==== Records to use

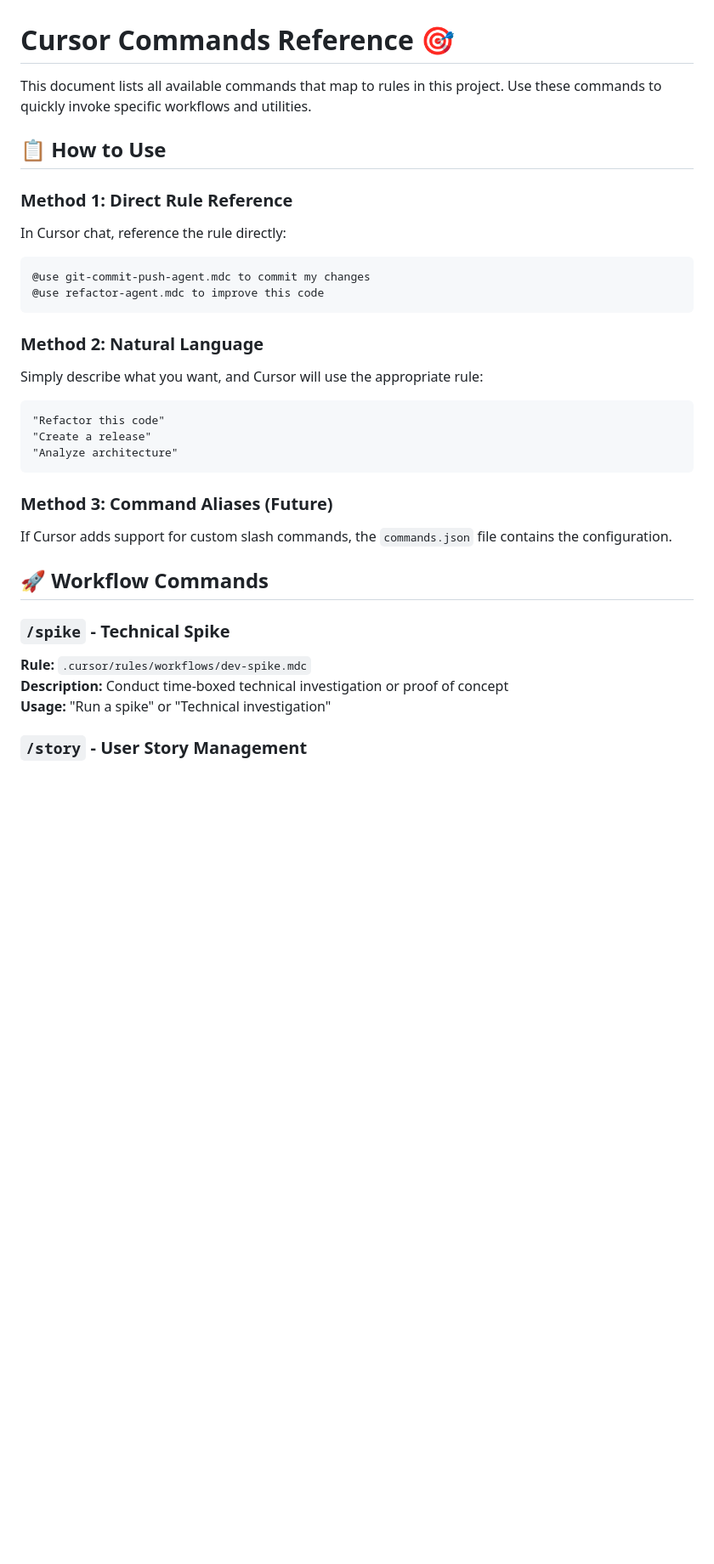
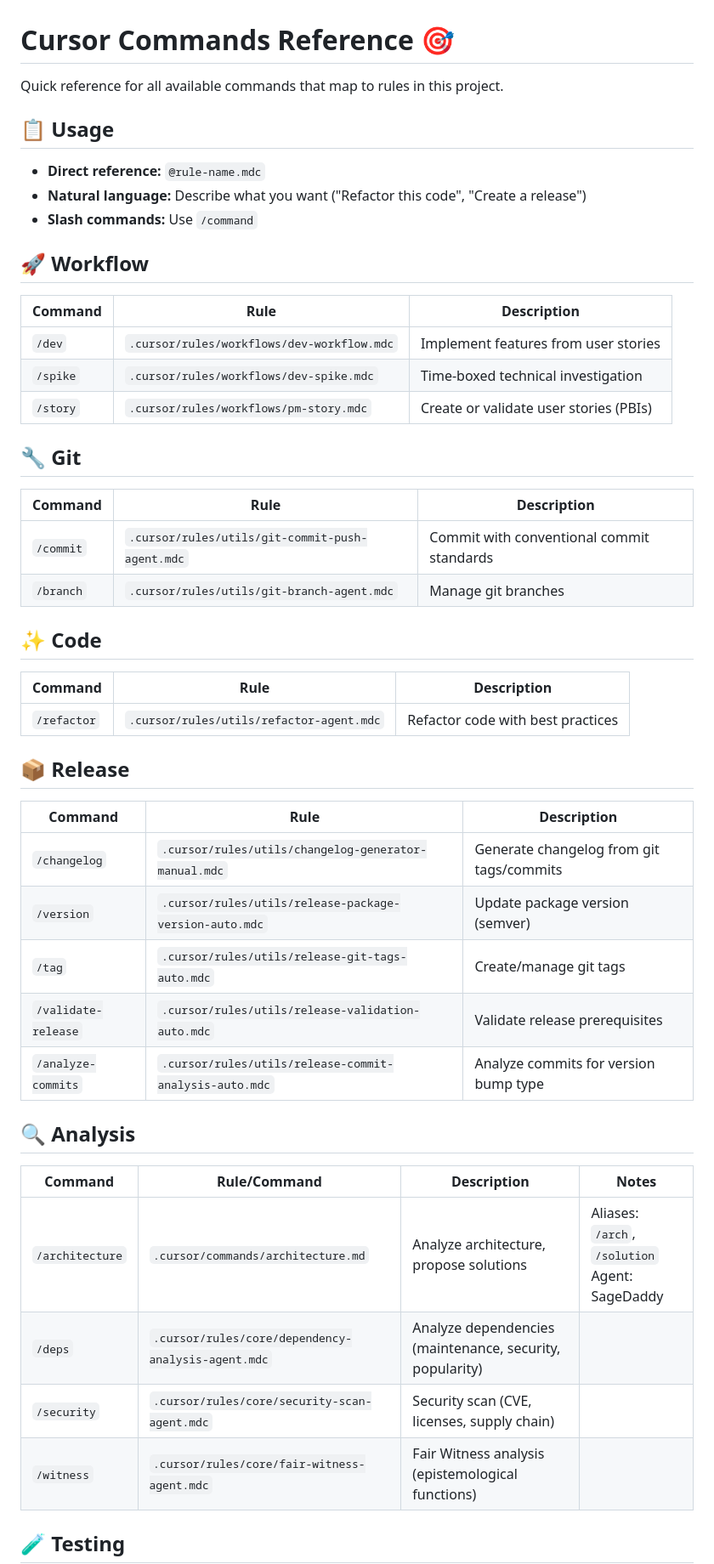
Before and after one commit to usrrname/cursorrules, a Markdown page: .cursor/COMMANDS.md, the part around one of its changes. Shown at 85% size. Rendered like a GitHub page; blank space fills up the shorter version.

````diff
--- a/.cursor/COMMANDS.md
+++ b/.cursor/COMMANDS.md
@@ -1,39 +1,52 @@
 # Cursor Commands Reference 🎯
 
-This document lists all available commands that map to rules in this project. Use these commands to quickly invoke specific workflows and utilities.
+Quick reference for all available commands that map to rules in this project.
 
-## 📋 How to Use
+## 📋 Usage
 
-### Method 1: Direct Rule Reference
+- **Direct reference:** `@rule-name.mdc`
+- **Natural language:** Describe what you want ("Refactor this code", "Create a release")
+- **Slash commands:** Use `/command`
 
-In Cursor chat, reference the rule directly:
+## 🚀 Workflow
 
-```
-@use git-commit-push-agent.mdc to commit my changes
-@use refactor-agent.mdc to improve this code
-```
+| Command | Rule | Description |
+|---------|------|-------------|
+| `/dev` | `.cursor/rules/workflows/dev-workflow.mdc` | Implement features from user stories |
+| `/spike` | `.cursor/rules/workflows/dev-spike.mdc` | Time-boxed technical investigation |
+| `/story` | `.cursor/rules/workflows/pm-story.mdc` | Create or validate user stories (PBIs) |
 
-### Method 2: Natural Language
+## 🔧 Git
 
-Simply describe what you want, and Cursor will use the appropriate rule:
+| Command | Rule | Description |
+|---------|------|-------------|
+| `/commit` | `.cursor/rules/utils/git-commit-push-agent.mdc` | Commit with conventional commit standards |
+| `/branch` | `.cursor/rules/utils/git-branch-agent.mdc` | Manage git branches |
 
-```
-"Refactor this code"
-"Create a release"
-"Analyze architecture"
-```
+## ✨ Code
 
-### Method 3: Command Aliases (Future)
+| Command | Rule | Description |
+|---------|------|-------------|
+| `/refactor` | `.cursor/rules/utils/refactor-agent.mdc` | Refactor code with best practices |
 
-If Cursor adds support for custom slash commands, the `commands.json` file contains the configuration.
+## 📦 Release
 
-## 🚀 Workflow Commands
+| Command | Rule | Description |
+|---------|------|-------------|
+| `/changelog` | `.cursor/rules/utils/changelog-generator-manual.mdc` | Generate changelog from git tags/commits |
+| `/version` | `.cursor/rules/utils/release-package-version-auto.mdc` | Update package version (semver) |
+| `/tag` | `.cursor/rules/utils/release-git-tags-auto.mdc` | Create/manage git tags |
+| `/validate-release` | `.cursor/rules/utils/release-validation-auto.mdc` | Validate release prerequisites |
+| `/analyze-commits` | `.cursor/rules/utils/release-commit-analysis-auto.mdc` | Analyze commits for version bump type |
 
-### `/spike` - Technical Spike
+## 🔍 Analysis
 
-**Rule:** `.cursor/rules/workflows/dev-spike.mdc`
-**Description:** Conduct time-boxed technical investigation or proof of concept
-**Usage:** "Run a spike" or "Technical investigation"
+| Command | Rule/Command | Description | Notes |
+|---------|--------------|-------------|-------|
+| `/architecture` | `.cursor/commands/architecture.md` | Analyze architecture, propose solutions | Aliases: `/arch`, `/solution`<br>Agent: SageDaddy |
+| `/deps` | `.cursor/rules/core/dependency-analysis-agent.mdc` | Analyze dependencies (maintenance, security, popularity) | |
+| `/security` | `.cursor/rules/core/security-scan-agent.mdc` | Security scan (CVE, licenses, supply chain) | |
+| `/witness` | `.cursor/rules/core/fair-witness-agent.mdc` | Fair Witness analysis (epistemological functions) | |
 
-### `/story` - User Story Management
+## 🧪 Testing
 
````
Also changed, not shown: other parts of .cursor/COMMANDS.md (+21 -131 lines).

========

Every entry above needs to be copied exactly, apart from its pictures.

§ **Exercise answer**:
Before and after one commit to usrrname/cursorrules, a Markdown page: .cursor/COMMANDS.md, the part around one of its changes. Shown at 85% size. Rendered like a GitHub page; blank space fills up the shorter version.

````diff
--- a/.cursor/COMMANDS.md
+++ b/.cursor/COMMANDS.md
@@ -1,39 +1,52 @@
 # Cursor Commands Reference 🎯
 
-This document lists all available commands that map to rules in this project. Use these commands to quickly invoke specific workflows and utilities.
+Quick reference for all available commands that map to rules in this project.
 
-## 📋 How to Use
+## 📋 Usage
 
-### Method 1: Direct Rule Reference
+- **Direct reference:** `@rule-name.mdc`
+- **Natural language:** Describe what you want ("Refactor this code", "Create a release")
+- **Slash commands:** Use `/command`
 
-In Cursor chat, reference the rule directly:
+## 🚀 Workflow
 
-```
-@use git-commit-push-agent.mdc to commit my changes
-@use refactor-agent.mdc to improve this code
-```
+| Command | Rule | Description |
+|---------|------|-------------|
+| `/dev` | `.cursor/rules/workflows/dev-workflow.mdc` | Implement features from user stories |
+| `/spike` | `.cursor/rules/workflows/dev-spike.mdc` | Time-boxed technical investigation |
+| `/story` | `.cursor/rules/workflows/pm-story.mdc` | Create or validate user stories (PBIs) |
 
-### Method 2: Natural Language
+## 🔧 Git
 
-Simply describe what you want, and Cursor will use the appropriate rule:
+| Command | Rule | Description |
+|---------|------|-------------|
+| `/commit` | `.cursor/rules/utils/git-commit-push-agent.mdc` | Commit with conventional commit standards |
+| `/branch` | `.cursor/rules/utils/git-branch-agent.mdc` | Manage git branches |
 
-```
-"Refactor this code"
-"Create a release"
-"Analyze architecture"
-```
+## ✨ Code
 
-### Method 3: Command Aliases (Future)
+| Command | Rule | Description |
+|---------|------|-------------|
+| `/refactor` | `.cursor/rules/utils/refactor-agent.mdc` | Refactor code with best practices |
 
-If Cursor adds support for custom slash commands, the `commands.json` file contains the configuration.
+## 📦 Release
 
-## 🚀 Workflow Commands
+| Command | Rule | Description |
+|---------|------|-------------|
+| `/changelog` | `.cursor/rules/utils/changelog-generator-manual.mdc` | Generate changelog from git tags/commits |
+| `/version` | `.cursor/rules/utils/release-package-version-auto.mdc` | Update package version (semver) |
+| `/tag` | `.cursor/rules/utils/release-git-tags-auto.mdc` | Create/manage git tags |
+| `/validate-release` | `.cursor/rules/utils/release-validation-auto.mdc` | Validate release prerequisites |
+| `/analyze-commits` | `.cursor/rules/utils/release-commit-analysis-auto.mdc` | Analyze commits for version bump type |
 
-### `/spike` - Technical Spike
+## 🔍 Analysis
 
-**Rule:** `.cursor/rules/workflows/dev-spike.mdc`
-**Description:** Conduct time-boxed technical investigation or proof of concept
-**Usage:** "Run a spike" or "Technical investigation"
+| Command | Rule/Command | Description | Notes |
+|---------|--------------|-------------|-------|
+| `/architecture` | `.cursor/commands/architecture.md` | Analyze architecture, propose solutions | Aliases: `/arch`, `/solution`<br>Agent: SageDaddy |
+| `/deps` | `.cursor/rules/core/dependency-analysis-agent.mdc` | Analyze dependencies (maintenance, security, popularity) | |
+| `/security` | `.cursor/rules/core/security-scan-agent.mdc` | Security scan (CVE, licenses, supply chain) | |
+| `/witness` | `.cursor/rules/core/fair-witness-agent.mdc` | Fair Witness analysis (epistemological functions) | |
 
-### `/story` - User Story Management
+## 🧪 Testing
 
````
Also changed, not shown: other parts of .cursor/COMMANDS.md (+21 -131 lines).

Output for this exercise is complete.